Kinda hard to give a specific (legal) answer to an unspecified (legal) question. If they "balk" at your efforts to move toward legal/professional, with some song & dance ... that could be a red flag. If they respond with confident, certainly we'll divulge the legal details of what we want ... that could be a good sign. Either way, it can be a start to help "flush them out" a bit as to their reputability.

Get the details so that you understand what it is you are agreeing to ... THEN, negotiate. I suspect that the "educational" project is their code word for associating to cheap/free under a loose guise of "education".

They talk about a program and project ... yet want 20 year licensing with essentially unlimited rights for usage. That kinda goes against the concept of a program/project which is typically better defined timeline than 20 years @ all languages, etc.

Also, while they have pointed out in this communication that it would be "in context" with the program ... what does the official license request (that you would likely sign) say. I smell a "rat" that would take the pics for cheap/free under the guise of education program ... then the program amazingly fails ... yet they now have unlimited usage rights (oops they conveniently had language in the "official license request" allowing for that) for any and all purposes.

I would hope that this is not the case ... but, until you review the official / legal language involved ... you really don't know what you're agreeing to, despite what they sent you originally. I would also ask them for a prospectus / scope / overview of the project ... with some degree of detail.

I got burned by an educational program for about $10K many years ago ... part of a $300K scam that managed to fool a broadcast company as well ... FBI involvement, etc. They even had gone to the effort of fraudulently getting Hillary Clinton endorsement on their "educational project".

My point ... is that "educational" projects can be emotionally charged to have people let their guard down from a business/legal perspective. If it sounds fishy ... it just might be. Proceed with caution.
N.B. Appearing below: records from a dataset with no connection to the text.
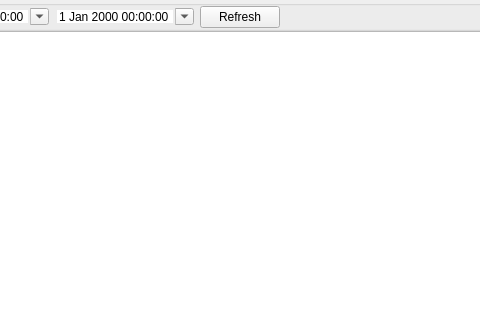
This is reference/nodereferencedwidget.ui in ytxerp/ytx-client as Qt 5 draws it before an edit; both pictures show x 93 to 573 and y 0 to 320 of the 784 by 567 pixel window. The edited form follows.
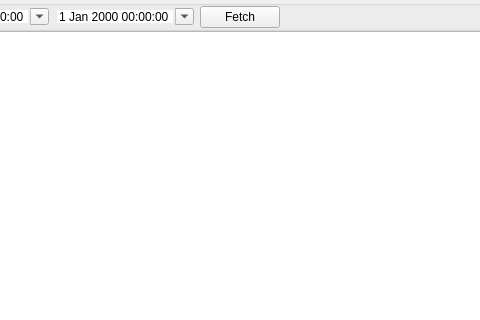
This is the edited form. Custom widgets are drawn as their Qt base class.

What changed in the file:
```diff
--- a/reference/nodereferencedwidget.ui
+++ b/reference/nodereferencedwidget.ui
@@ -79,7 +79,7 @@
       <item>
        <widget class="QPushButton" name="pBtnRefresh">
         <property name="text">
-         <string>Refresh</string>
+         <string>Fetch</string>
         </property>
        </widget>
       </item>
```
Left out of the diff: 4 changed lines with no effect on the pictures.
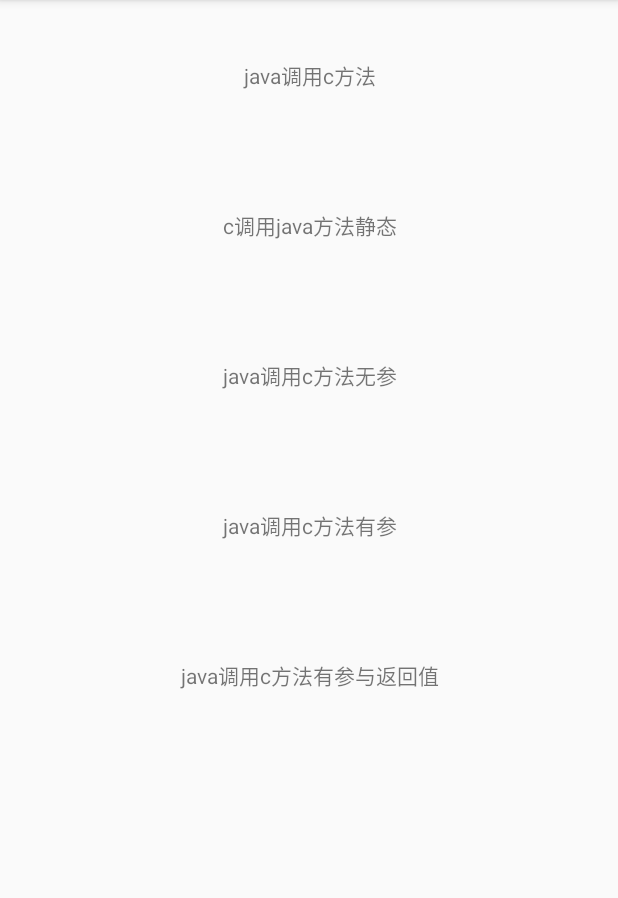
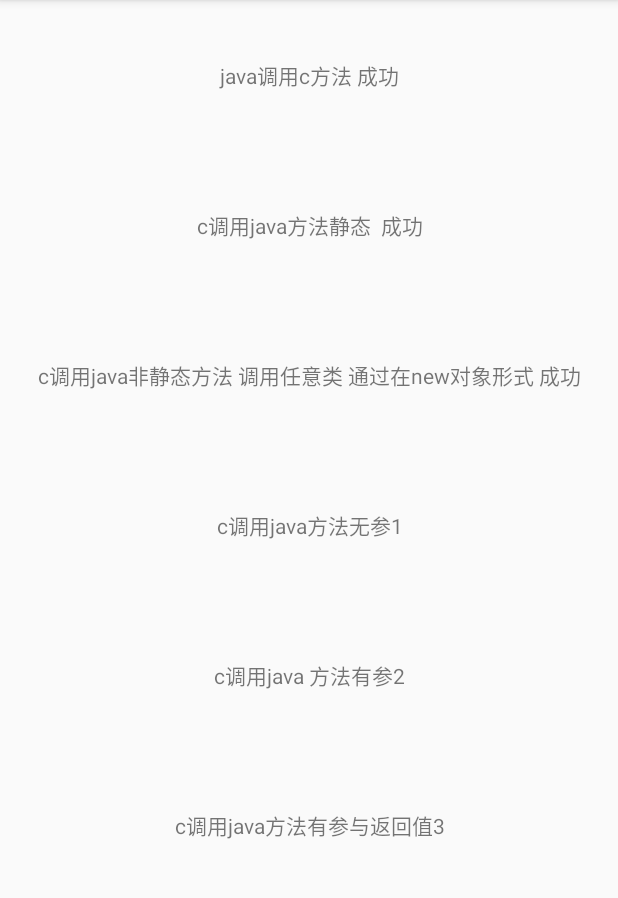
Before and after one commit to penghaoyou5/CoreAnalyze, an Android app: the screen it shows after launch (MainActivity), on a phone screen of 412 x 824 dp, the part 84-982 px from its top. Run offline under Robolectric (Android 15) with nearby library versions, the phone set to English and light mode, and no system bars; libraries missing offline, so code that uses them is left out: android.test.

Commit message:
提交 c调java

```diff
--- a/jnidemo/src/main/java/com/example/demo/jnidemo/MainActivity.java
+++ b/jnidemo/src/main/java/com/example/demo/jnidemo/MainActivity.java
@@ -1,5 +1,6 @@
 package com.example.demo.jnidemo;
 
+import android.content.pm.ApplicationInfo;
 import android.support.annotation.IdRes;
 import android.support.v7.app.AppCompatActivity;
 import android.os.Bundle;
@@ -13,7 +14,7 @@ public class MainActivity extends AppCompatActivity implements View.OnClickListe
     public static MainActivity activity;
 
     @IdRes
-    private int[] resIds = {R.id.javaDiaoc,R.id.cDiaojava1,R.id.cDiaojava2,R.id.cDiaojava3,R.id.cDiaojavajingtai};//点击事件
+    private int[] resIds = {R.id.javaDiaoc,R.id.cDiaojava1,R.id.cDiaojava2,R.id.cDiaojava3,R.id.cDiaojavajingtai,R.id.cDiaojavajfeijingtai};//点击事件
     @Override
     protected void onCreate(Bundle savedInstanceState) {
         super.onCreate(savedInstanceState);
@@ -53,11 +54,14 @@ public class MainActivity extends AppCompatActivity implements View.OnClickListe
                 fooCdiaoJava.javaDiaoC1();
                 break;
             case R.id.cDiaojava2:
-                fooCdiaoJava.javaDiaoC2();
+                fooCdiaoJava.javac2();
                 break;
             case R.id.cDiaojava3:
                 fooCdiaoJava.javaDiaoC3();
                 break;
+            case R.id.cDiaojavajfeijingtai:
+                fooCdiaoJava.cNewObjectDiaoJava();
+                break;
         }
     }
 }
--- a/jnidemo/src/main/res/layout/activity_main.xml
+++ b/jnidemo/src/main/res/layout/activity_main.xml
@@ -1,6 +1,9 @@
 <?xml version="1.0" encoding="utf-8"?>
-<LinearLayout xmlns:android="http://schemas.android.com/apk/res/android"
+<ScrollView  xmlns:android="http://schemas.android.com/apk/res/android"
     xmlns:tools="http://schemas.android.com/tools"
+    android:layout_width="match_parent"
+    android:layout_height="match_parent">
+<LinearLayout
     android:layout_width="match_parent"
     android:layout_height="match_parent"
     android:orientation="vertical"
@@ -9,26 +12,31 @@
     <TextView
         android:id="@+id/javaDiaoc"
         style="@style/ButtonAttr"
-        android:text="java调用c方法" />
+        android:text="java调用c方法 成功" />
 
     <TextView
         android:id="@+id/cDiaojavajingtai"
         style="@style/ButtonAttr"
-        android:text="c调用java方法静态" />
+        android:text="c调用java方法静态  成功" />
+    <TextView
+        android:id="@+id/cDiaojavajfeijingtai"
+        style="@style/ButtonAttr"
+        android:text="c调用java非静态方法 调用任意类 通过在new对象形式 成功" />
 
     <TextView
         android:id="@+id/cDiaojava1"
         style="@style/ButtonAttr"
-        android:text="java调用c方法无参" />
+        android:text="c调用java方法无参1" />
 
     <TextView
         android:id="@+id/cDiaojava2"
         style="@style/ButtonAttr"
-        android:text="java调用c方法有参" />
+        android:text="c调用java 方法有参2" />
 
     <TextView
         android:id="@+id/cDiaojava3"
         style="@style/ButtonAttr"
-        android:text="java调用c方法有参与返回值" />
+        android:text="c调用java方法有参与返回值3" />
 
 </LinearLayout>
+</ScrollView>
```
Also changed, not shown: jnidemo/src/main/java/com/example/demo/jnidemo/FooCDiaoJava.java (+25 -3 lines), 3 other files.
Sep 06, 2012 at 06:21 PM
RustyBug
Offline
Upload & Sell: On
Re: How would you respond?


Ask them to go ahead and send the license request that they mention so you can review it.

Kinda hard to give a specific (legal) answer to an unspecified (legal) question. If they "balk" at your efforts to move toward legal/professional, with some song & dance ... that could be a red flag. If they respond with confident, certainly we'll divulge the legal details of what we want ... that could be a good sign.

Get the details so that you understand what it is you are agreeing to ... THEN, negotiate. I suspect that the "educational" project is their code word for associating to cheap/free under a loose guise of "education".

They talk about a program and project ... yet want 20 year licensing with essentially unlimited rights for usage. That kinda goes against the concept of a program/project which is typically better defined timeline than 20 years @ all languages, etc.

Also, while they have pointed out in this communication that it would be "in context" with the program ... what does the official license request (that you would likely sign) say. I smell a "rat" that would take the pics for cheap/free under the guise of education program ... then the program amazingly fails ... yet they now have unlimited usage rights (oops they conveniently had language in the "official license request" allowing for that) for any and all purposes.

I would hope that this is not the case ... but, until you review the official / legal language involved ... you really don't know what you're agreeing to, despite what they sent you originally. I would also ask them for a prospectus / scope / overview of the project ... with some degree of detail.

I got burned by an educational program for about $10K many years ago ... part of a $300K scam that managed to fool a broadcast company as well ... FBI involvement, etc. They even had gone to the effort of fraudulently getting Hillary Clinton endorsement on their "educational project".

My point ... is that "educational" projects can be emotionally charged to have people let their guard down from a business/legal perspective. If it sounds fishy ... it just might be. Proceed with caution.



Sep 06, 2012 at 05:56 PM



  Previous versions of RustyBug's message #10939897 « How would you respond? »